EXERCISE BRIEF ▸ Repeat the records below word for word and omit each image.

Data records
......

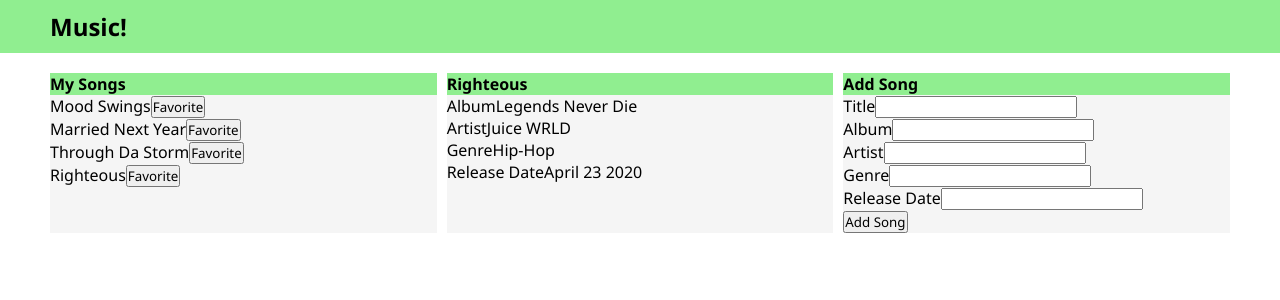
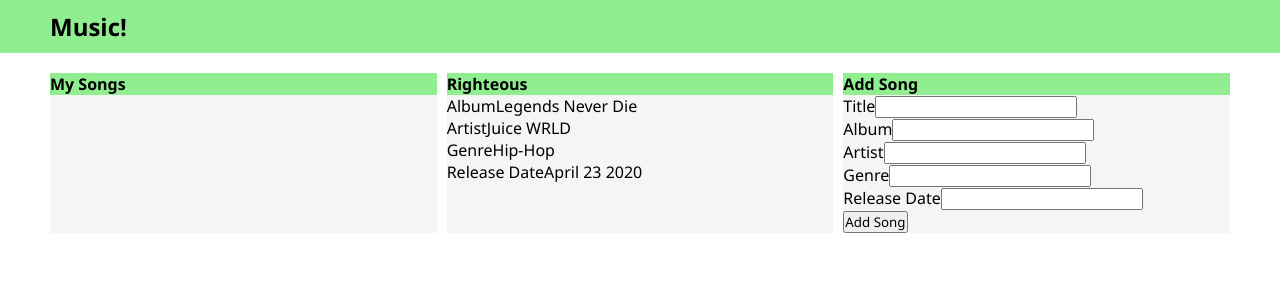
Before and after one commit to robertkemp04/MusicLibraryFrontEnd, a React (Create React App) app: page / in a window 1280 px wide. Shown: the top 300 px of the page. Built offline with nearby package versions, Linux system fonts and the light colour scheme.

Commit message:
State Handler started

```diff
--- a/src/App.jsx
+++ b/src/App.jsx
@@ -3,8 +3,11 @@ import Header from "./components/Header/Header";
 import MusicTable from "./components/MusicTable/MusicList";
 import SongInfo from "./components/SongInfo/SongInfo";
 import NewSongForm from "./components/NewSongForm/NewSongForm";
+import React, { useState } from "react";
 
 function App() {
+  const [songs, setSongs] = useState([]);
+
   const selectedSong = {
     title: "Righteous",
     album: "Legends Never Die",
@@ -17,7 +20,7 @@ function App() {
     <div className="App">
       <Header />
       <div className="flex-container">
-        <MusicTable />
+        <MusicTable songs={songs} />
         <SongInfo songObj={selectedSong} />
         <NewSongForm />
       </div>
--- a/src/components/MusicTable/MusicList.jsx
+++ b/src/components/MusicTable/MusicList.jsx
@@ -1,12 +1,6 @@
 import SongItem from "../SongItem/SongItem";
 
-const MusicTable = ({}) => {
-  const songs = [
-    "Mood Swings",
-    "Married Next Year",
-    "Through Da Storm",
-    "Righteous",
-  ];
+const MusicTable = ({songs = [] }) => {
   const songItems = songs.map((song) => <SongItem key={song} title={song} />);
   return (
     <div className="flex-item">
```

......

SOLUTION FOR THIS PROBLEM ▸
Before and after one commit to robertkemp04/MusicLibraryFrontEnd, a React (Create React App) app: page / in a window 1280 px wide. Shown: the top 300 px of the page. Built offline with nearby package versions, Linux system fonts and the light colour scheme.

Commit message:
State Handler started

```diff
--- a/src/App.jsx
+++ b/src/App.jsx
@@ -3,8 +3,11 @@ import Header from "./components/Header/Header";
 import MusicTable from "./components/MusicTable/MusicList";
 import SongInfo from "./components/SongInfo/SongInfo";
 import NewSongForm from "./components/NewSongForm/NewSongForm";
+import React, { useState } from "react";
 
 function App() {
+  const [songs, setSongs] = useState([]);
+
   const selectedSong = {
     title: "Righteous",
     album: "Legends Never Die",
@@ -17,7 +20,7 @@ function App() {
     <div className="App">
       <Header />
       <div className="flex-container">
-        <MusicTable />
+        <MusicTable songs={songs} />
         <SongInfo songObj={selectedSong} />
         <NewSongForm />
       </div>
--- a/src/components/MusicTable/MusicList.jsx
+++ b/src/components/MusicTable/MusicList.jsx
@@ -1,12 +1,6 @@
 import SongItem from "../SongItem/SongItem";
 
-const MusicTable = ({}) => {
-  const songs = [
-    "Mood Swings",
-    "Married Next Year",
-    "Through Da Storm",
-    "Righteous",
-  ];
+const MusicTable = ({songs = [] }) => {
   const songItems = songs.map((song) => <SongItem key={song} title={song} />);
   return (
     <div className="flex-item">
```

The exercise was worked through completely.